The Daimler 2½ litre saloon is of course the Jaguar Mk.II fitted with the SP 250 Daimler V8 engine. This is mated to the Borg Warner Type 35 automatic transmission which does not endear itself to the enthusiast as for maximum performance one must start in “Low” then change to “Drive” then back to “Low” to hold the middle gear. This can be held to around 70 m.p.h. before one must change back to “Drive” again. With its lighter weight the V8 engine suits the Jaguar chassis and endows it with remarkably fine road-holding. This marriage of Daimler and Jaguar seems to be a happy one; what fun it would be with the Daimler 4-speed transmission!
The Vantage Aston Martin DB4 has the 331 b.h.p. G.T. engine in the DB4 four-seater body and the performance reflects this. With an easy 100 m.p.h. in 3rd and 120 m.p.h. in top gear before shutting off for Woodcote the Aston certainly kept us concentrating. Compared with the E-type the Aston perhaps does not handle as well and has heavier steering but it scores on its superior seats (and has four of them!) and general air of high quality which is of course reflected in the price. A very desirable car indeed.
Next on our list was M.G.s successor to the M.G.-A. The M.G.-B handles in a very similar fashion to the M.G.-A and one feels at home immediately, being able to throw the car at corners without wondering if the back end will come round. It corners flatly, has good brakes, accelerates briskly, looks good and is great fun to drive. As “Which?” might say, “highly recommended.”
The Lotus Elite with Hobbs Mech-a-Matic automatic gearbox which is familiar on the race tracks of Britain and the Continent, is quite fantastic. An out and out competition car with 100 b.h.p. Climax engine is not normally the easiest car to drive with ordinary four-speed transmission but the Hobbs gearbox tames the peaky engine without robbing it of power and enables the veriest novice to drive the Elite. The gear lever can be left in the fully automatic position if desired or as is more probable with the enthusiastic driver he can select any of the four ratios at will by means of the central lever. Changes go through with only a light jerk, saving quite a lot of time over the normal “clutch out, change gear, clutch in” routine on normal transmissions. Our three laps in the Hobbs Elite were fascinating to say the least and unless there is some hidden snag which we are too dim to see it is quite inconceivable to us why this automatic gearbox has not been adopted by manufacturers.
The Triumph Spitfire is obviously going to hit at the Sprite/ Midget market as it offers independent suspension, front disc brakes and 64 b.h.p. for £729. The Michelotti styling is attractive and as several million dollars worth have been ordered for the United States its success is assured. It accelerates reasonably briskly, has a pleasant gearbox, good brakes and handles well, although breaking away fairly early, albeit in a controllable fashion.

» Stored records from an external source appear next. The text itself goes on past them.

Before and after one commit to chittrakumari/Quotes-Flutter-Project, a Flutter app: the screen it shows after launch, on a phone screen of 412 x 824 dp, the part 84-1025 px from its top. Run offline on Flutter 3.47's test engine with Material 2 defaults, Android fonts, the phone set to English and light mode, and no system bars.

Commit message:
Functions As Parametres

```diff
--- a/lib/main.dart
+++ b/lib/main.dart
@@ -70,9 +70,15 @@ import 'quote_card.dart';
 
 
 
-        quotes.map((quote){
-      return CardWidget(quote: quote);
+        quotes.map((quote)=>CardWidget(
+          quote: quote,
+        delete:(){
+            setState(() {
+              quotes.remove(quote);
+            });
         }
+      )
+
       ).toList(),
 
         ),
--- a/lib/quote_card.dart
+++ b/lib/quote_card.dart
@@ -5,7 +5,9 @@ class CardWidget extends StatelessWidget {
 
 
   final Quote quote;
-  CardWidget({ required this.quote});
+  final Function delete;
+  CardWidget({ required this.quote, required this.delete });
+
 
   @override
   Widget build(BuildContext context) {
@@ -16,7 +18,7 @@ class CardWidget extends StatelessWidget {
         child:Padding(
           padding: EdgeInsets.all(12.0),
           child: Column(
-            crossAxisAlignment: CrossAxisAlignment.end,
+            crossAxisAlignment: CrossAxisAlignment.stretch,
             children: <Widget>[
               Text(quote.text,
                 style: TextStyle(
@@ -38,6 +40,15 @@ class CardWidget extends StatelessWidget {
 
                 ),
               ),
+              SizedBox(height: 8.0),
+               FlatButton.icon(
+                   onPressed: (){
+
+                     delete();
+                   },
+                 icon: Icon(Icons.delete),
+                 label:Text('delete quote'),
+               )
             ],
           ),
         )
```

My last car of the day turned out to be the Speedwell Sprite with 80 b.h.p. 1100 c.c. engine. This engine is meticulously built and in consequence costs some £200. However, it will rev. to 7,000 r.p.m. in complete smoothness, giving the Speedwell car most un-Sprite like performance, the speedometer registering over 100 m.p.h. with comparitive ease. Some modifications have been made to the steering to make it even lighter and this leads to a slight tendency to directional instability. All in all a pleasant busman’s holiday for journalists which was concluded in appropriate fashion when a journalist managed to spin the Rolls-Royce at Madgwick! Rather like a battleship in a heavy sea! M.L.T.